Are the state insurance requirements the same as the requirements through the lessor?

You’re required by law to purchase insurance on any vehicle that you own. It doesn’t matter if you’re leasing the car, financing the vehicle, or buying the vehicle outright when it comes to mandatory insurance laws.

While some of the required coverage options are the same, the coverage required by the state, noted here by AAA.com, is very different than what’s required by your leasing company.

The laws that are drafted by state officials say that drivers must carry liability insurance to pay for the damages that they cause behind the wheel.

There are no state laws that say that drivers must protect their cars under their auto insurance policies. Unlike the state, leasing companies have an insurable interest in the car that’s being driven.

Free Auto Insurance Comparison

Compare quotes from the top auto insurance companies and save!

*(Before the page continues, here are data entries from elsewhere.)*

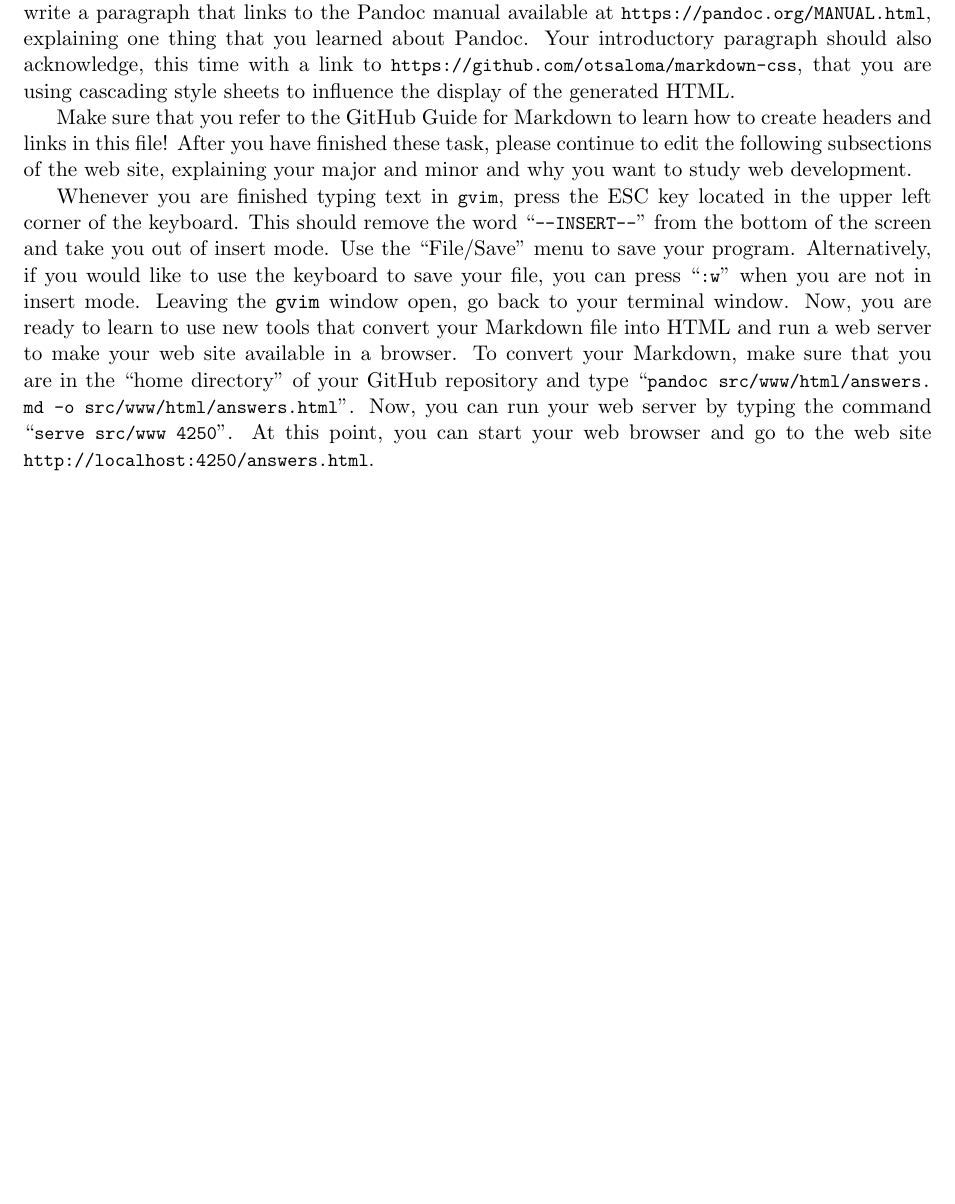
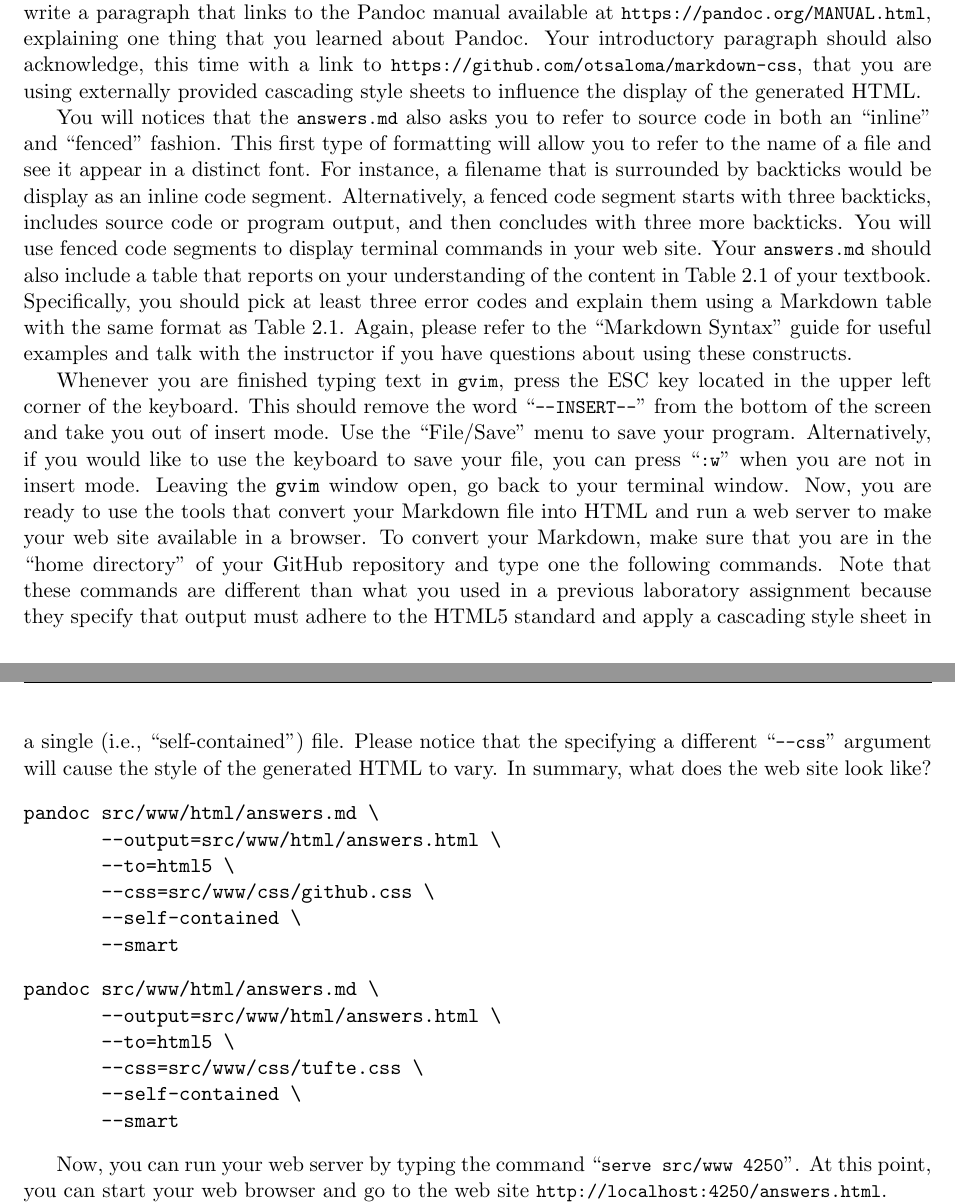
Before and after one commit to Allegheny-Computer-Science-103-S2018/cs103-S2018-sheets, a LaTeX document (lab02/cs103S2018_lab02.tex): part of page 3 of 5 before the commit and two parts of pages 3 and 4 of 5 after it, the two joined at a grey line, cut so that both start at the same text, the shorter picture padded with empty space. Compiled offline with pdfLaTeX.

Commit message:
Adding a lot of cs103S2018_lab02 content about the CSS files.

```diff
--- a/lab02/cs103S2018_lab02.tex
+++ b/lab02/cs103S2018_lab02.tex
@@ -251,22 +251,61 @@
 name. Next, you should go below the header and, keeping a space between it and
 your paragraph, write a paragraph that links to the Pandoc manual available at
 \url{https://pandoc.org/MANUAL.html}, explaining one thing that you learned
-about Pandoc. Your introductory paragraph should also acknowledge, this time with a
-link to \url{https://github.com/otsaloma/markdown-css}, that you are using
-cascading style sheets to influence the display of the generated HTML.
+about Pandoc. Your introductory paragraph should also acknowledge, this time
+with a link to \url{https://github.com/otsaloma/markdown-css}, that you are
+using externally provided cascading style sheets to influence the display of the
+generated HTML.
 
-Make sure that you refer to the GitHub Guide for Markdown to learn how to create
-headers and links in this file! After you have finished these task, please
-continue to edit the following subsections of the web site, explaining your
-major and minor and why you want to study web development.
+You will notices that the \mainprogram{} also asks you to refer to source code
+in both an ``inline'' and ``fenced'' fashion. This first type of formatting will
+allow you to refer to the name of a file and see it appear in a distinct font.
+For instance, a filename that is surrounded by backticks would be display as an
+inline code segment. Alternatively, a fenced code segment starts with three
+backticks, includes source code or program output, and then concludes with three
+more backticks. You will use fenced code segments to display terminal commands
+in your web site. Your \mainprogram{} should also include a table that reports
+on your understanding of the content in Table 2.1 of your textbook.
+Specifically, you should pick at least three error codes and explain them using
+a Markdown table with the same format as Table 2.1. Again, please refer to the
+``Markdown Syntax'' guide for useful examples and talk with the instructor if
+you have questions about using these constructs.
 
-Whenever you are finished typing text in \program{gvim}, press the ESC key located in the upper left corner of the
-keyboard. This should remove the word \command{--INSERT--} from the bottom of the screen and take you out of insert
-mode. Use the \option{File/Save} menu to save your program. Alternatively, if you would like to use the keyboard to save
-your file, you can press \command{:w} when you are not in insert mode. Leaving the {\tt gvim} window open, go back to
-your terminal window. Now, you are ready to learn to use new tools that convert your Markdown file into HTML and run a
-web server to make your web site available in a browser. To convert your Markdown, make sure that you are in the ``home
-directory'' of your GitHub repository and type \command{pandoc src/www/html/answers.md -o src/www/html/answers.html}. Now, you can
+Whenever you are finished typing text in \program{gvim}, press the ESC key
+located in the upper left corner of the keyboard. This should remove the word
+\command{--INSERT--} from the bottom of the screen and take you out of insert
+mode. Use the \option{File/Save} menu to save your program. Alternatively, if
+you would like to use the keyboard to save your file, you can press \command{:w}
+when you are not in insert mode. Leaving the {\tt gvim} window open, go back to
+your terminal window. Now, you are ready to use the tools that convert your
+Markdown file into HTML and run a web server to make your web site available in
+a browser. To convert your Markdown, make sure that you are in the ``home
+directory'' of your GitHub repository and type one the following commands. Note
+that these commands are different than what you used in a previous laboratory
+assignment because they specify that output must adhere to the HTML5 standard
+and apply a cascading style sheet in a single (i.e., ``self-contained'') file.
+Please notice that the specifying a different \command{--css} argument will
+cause the style of the generated HTML to vary. In summary, what does the web
+site look like?
+
+\begin{verbatim}
+pandoc src/www/html/answers.md \
+       --output=src/www/html/answers.html \
+       --to=html5 \
+       --css=src/www/css/github.css \
+       --self-contained \
+       --smart
+\end{verbatim}
+
+\begin{verbatim}
+pandoc src/www/html/answers.md \
+       --output=src/www/html/answers.html \
+       --to=html5 \
+       --css=src/www/css/tufte.css \
+       --self-contained \
+       --smart
+\end{verbatim}
+
+Now, you can
 run your web server by typing the command \command{serve src/www 4250}. At this point, you can start your web browser
 and go to the web site \url{http://localhost:4250/answers.html}.
 
```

 Secured with SHA-256 Encryption

How much more is insurance for a leased car vs bought car?

One of the main reasons why someone with a leased car pays more for insurance than someone with a financed car is because of the auto insurance requirements.

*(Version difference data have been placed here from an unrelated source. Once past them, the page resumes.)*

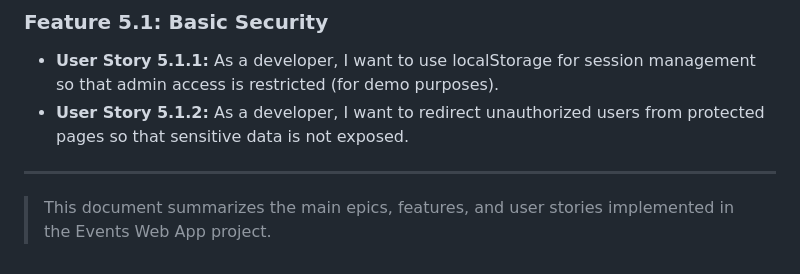
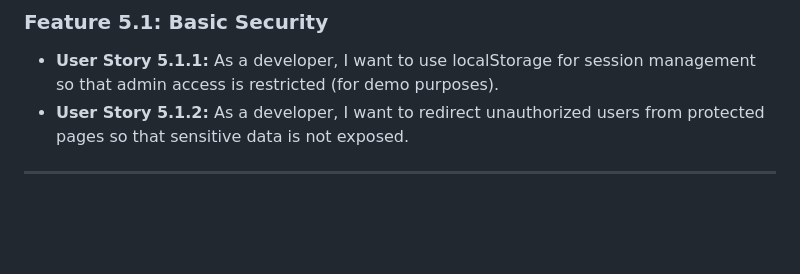
Before and after one commit to EmmanuelRendon01/Event-APP-Web, a Markdown page: EPICS_FEATURES_USERSTORIES.md, the part around the change. Rendered like a GitHub page; blank space fills up the shorter version.

Commit message:
update Feature

```diff
--- a/EPICS_FEATURES_USERSTORIES.md
+++ b/EPICS_FEATURES_USERSTORIES.md
@@ -65,5 +65,3 @@
 - **User Story 5.1.2:** As a developer, I want to redirect unauthorized users from protected pages so that sensitive data is not exposed.
 
 ---
-
-> This document summarizes the main epics, features, and user stories implemented in the Events Web App project.
```
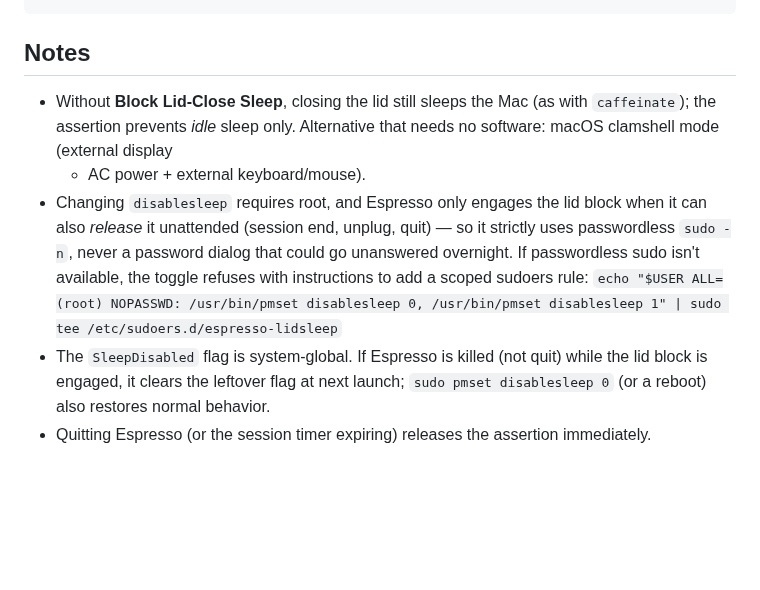
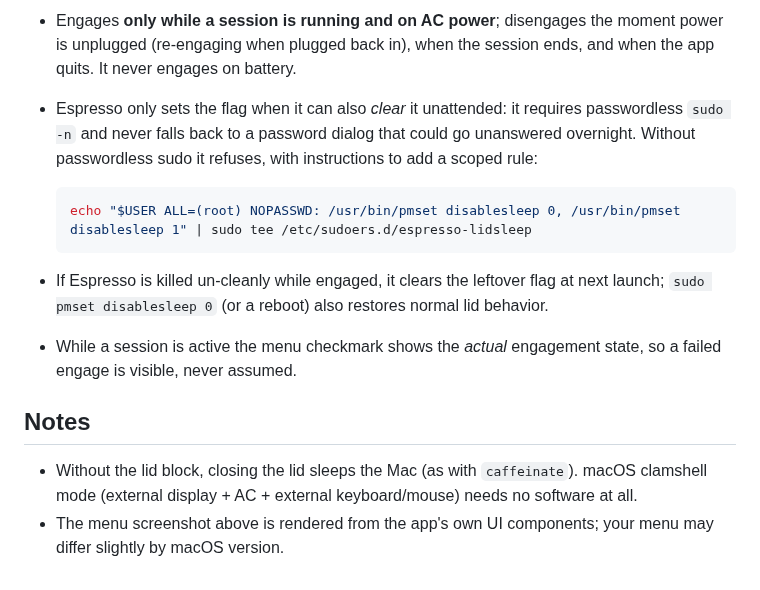
Before and after one commit to caic99/Espresso, a Markdown page: README.md, the part around one of its changes. GitHub-like rendering; blank space fills up the shorter version.

````diff
--- a/README.md
+++ b/README.md
@@ -57,18 +70,25 @@ pmset -g assertions | grep -A2 Espresso
+- Engages **only while a session is running and on AC power**; disengages
+  the moment power is unplugged (re-engaging when plugged back in), when the
+  session ends, and when the app quits. It never engages on battery.
+- Espresso only sets the flag when it can also *clear* it unattended: it
+  requires passwordless `sudo -n` and never falls back to a password dialog
+  that could go unanswered overnight. Without passwordless sudo it refuses,
+  with instructions to add a scoped rule:
+
+  ```bash
+  echo "$USER ALL=(root) NOPASSWD: /usr/bin/pmset disablesleep 0, /usr/bin/pmset disablesleep 1" | sudo tee /etc/sudoers.d/espresso-lidsleep
+  ```
+
+- If Espresso is killed un-cleanly while engaged, it clears the leftover
+  flag at next launch; `sudo pmset disablesleep 0` (or a reboot) also
+  restores normal lid behavior.
+- While a session is active the menu checkmark shows the *actual*
+  engagement state, so a failed engage is visible, never assumed.
 
 ## Notes
 
-- Without **Block Lid-Close Sleep**, closing the lid still sleeps the Mac
-  (as with `caffeinate`); the assertion prevents *idle* sleep only.
-  Alternative that needs no software: macOS clamshell mode (external display
-  + AC power + external keyboard/mouse).
-- Changing `disablesleep` requires root, and Espresso only engages the lid
-  block when it can also *release* it unattended (session end, unplug, quit)
-  — so it strictly uses passwordless `sudo -n`, never a password dialog that
-  could go unanswered overnight. If passwordless sudo isn't available, the
-  toggle refuses with instructions to add a scoped sudoers rule:
-  `echo "$USER ALL=(root) NOPASSWD: /usr/bin/pmset disablesleep 0, /usr/bin/pmset disablesleep 1" | sudo tee /etc/sudoers.d/espresso-lidsleep`
-- The `SleepDisabled` flag is system-global. If Espresso is killed (not quit)
-  while the lid block is engaged, it clears the leftover flag at next launch;
-  `sudo pmset disablesleep 0` (or a reboot) also restores normal behavior.
-- Quitting Espresso (or the session timer expiring) releases the assertion
-  immediately.
+- Without the lid block, closing the lid sleeps the Mac (as with
+  `caffeinate`). macOS clamshell mode (external display + AC + external
+  keyboard/mouse) needs no software at all.
+- The menu screenshot above is rendered from the app's own UI components;
+  your menu may differ slightly by macOS version.
````
Also changed, not shown: other parts of README.md (+42 -29 lines), docs/screenshot.png (added).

Leasing companies are much more strict than finance companies when it comes to insurance limits.

The liability limits that you must carry are much higher than the limits that you’re legally obligated to carry. This difference will drive up your rates.

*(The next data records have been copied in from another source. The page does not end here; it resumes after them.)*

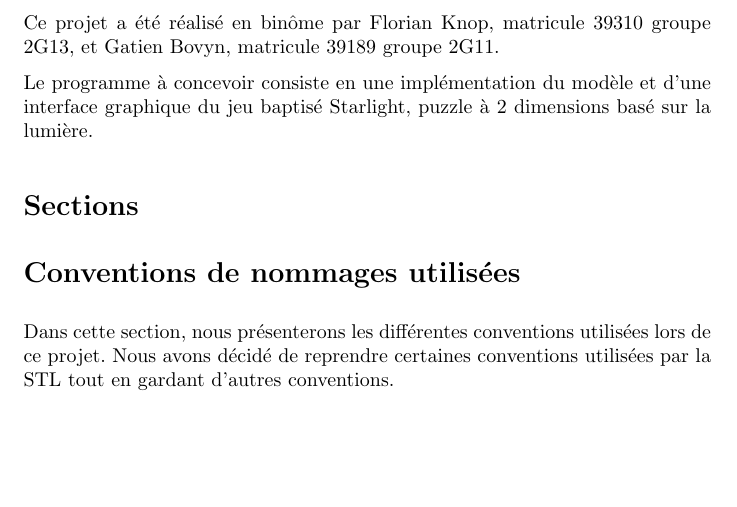
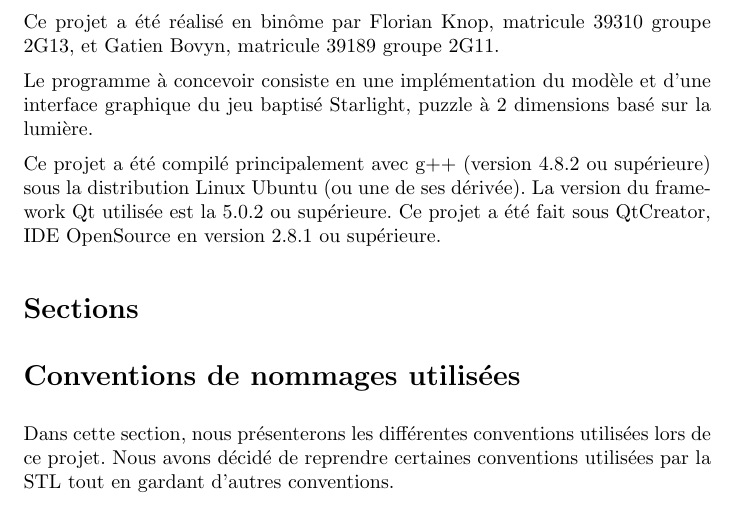
Before and after one commit to fknop/starlight, a LaTeX document (rapport/rapport.tex): part of page 4 of 10, cut so that both start at the same text, the shorter picture padded with empty space. Compiled offline with pdfLaTeX.

Commit message:
update rapport

```diff
--- a/rapport/rapport.tex
+++ b/rapport/rapport.tex
@@ -38,6 +38,12 @@ et Gatien Bovyn, matricule 39189 groupe 2G11.
 Le programme à concevoir consiste en une implémentation du modèle et d’une interface
 graphique du jeu baptisé Starlight, puzzle à 2 dimensions basé sur la lumière.
 
+Ce projet a été compilé principalement avec g++
+(version 4.8.2 ou supérieure)
+sous la distribution Linux Ubuntu (ou une de ses dérivée).
+La version du framework Qt utilisée est la 5.0.2 ou supérieure.
+Ce projet a été fait sous QtCreator, IDE OpenSource en version 2.8.1 ou
+supérieure.
 
 \section{Sections}
 
```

The only way to bring them down is to raise your physical damage deductibles. Unfortunately, with most leasing companies, high deductibles aren’t an option.

If you are planning on leasing a car, it’s important to price the cost of insurance first. Insurance is something that you must buy and maintain, so you need to budget accordingly.

What are additional leased auto insurance coverage options?

In addition to full coverage insurance and GAP insurance, you may want to consider additional coverage options to make sure you have enough insurance coverage on your leased vehicle.

Other types of auto insurance coverage that may be mandatory in your state or wise to consider include:

  • Bodily Injury Liability – Most states make this type of coverage a legal requirement of all drivers. In the event that you cause an accident and someone else is hurt or killed, this coverage is extremely valuable
  • Property Damage Liability – This coverage is for situations where you are again at fault, but damage or ruin the property of someone else. In most cases, it is a vehicle, but it could also be utility poles, trees, or garage doors. It is also mandated in most states
  • Uninsured/Underinsured Motorist – If you are hit by a driver who does not have auto insurance or is not adequately covered, this coverage is essential, which is why many states require it of their drivers. You are allowed to purchase more than the required amount, however, many drivers elect to purchase greater amounts of collision and comprehensive coverage instead
  • Medical Payments – If you or one of your passengers are injured in an accident and need medical care, it will be covered under the medical payments coverage part of your auto insurance policy. This coverage is accessible no matter who is at fault for the accident and some states may legally require it

Be sure to shop around and compare leased vehicle insurance rates from many companies.

No matter what coverages you choose, you need to get multiple quotes to make sure you are getting the best deal. Compare quotes today on coverage for your leased car.

Frequently Asked Questions: Auto Insurance for a Leased Car

Here are a few more questions you may have. Let’s try to answer them.

Can you cancel insurance on a leased car?

You must carry full coverage on your leased vehicle. The only way you can cancel your insurance on a leased car is if you immediately replace it with a new policy.

How much should you put down on a car lease?

The average recommended down-payment on a leased vehicle is 20 percent of the purchase price.

FREE Auto Insurance Comparison

Compare quotes from the top auto insurance companies and save!

 Secured with SHA-256 Encryption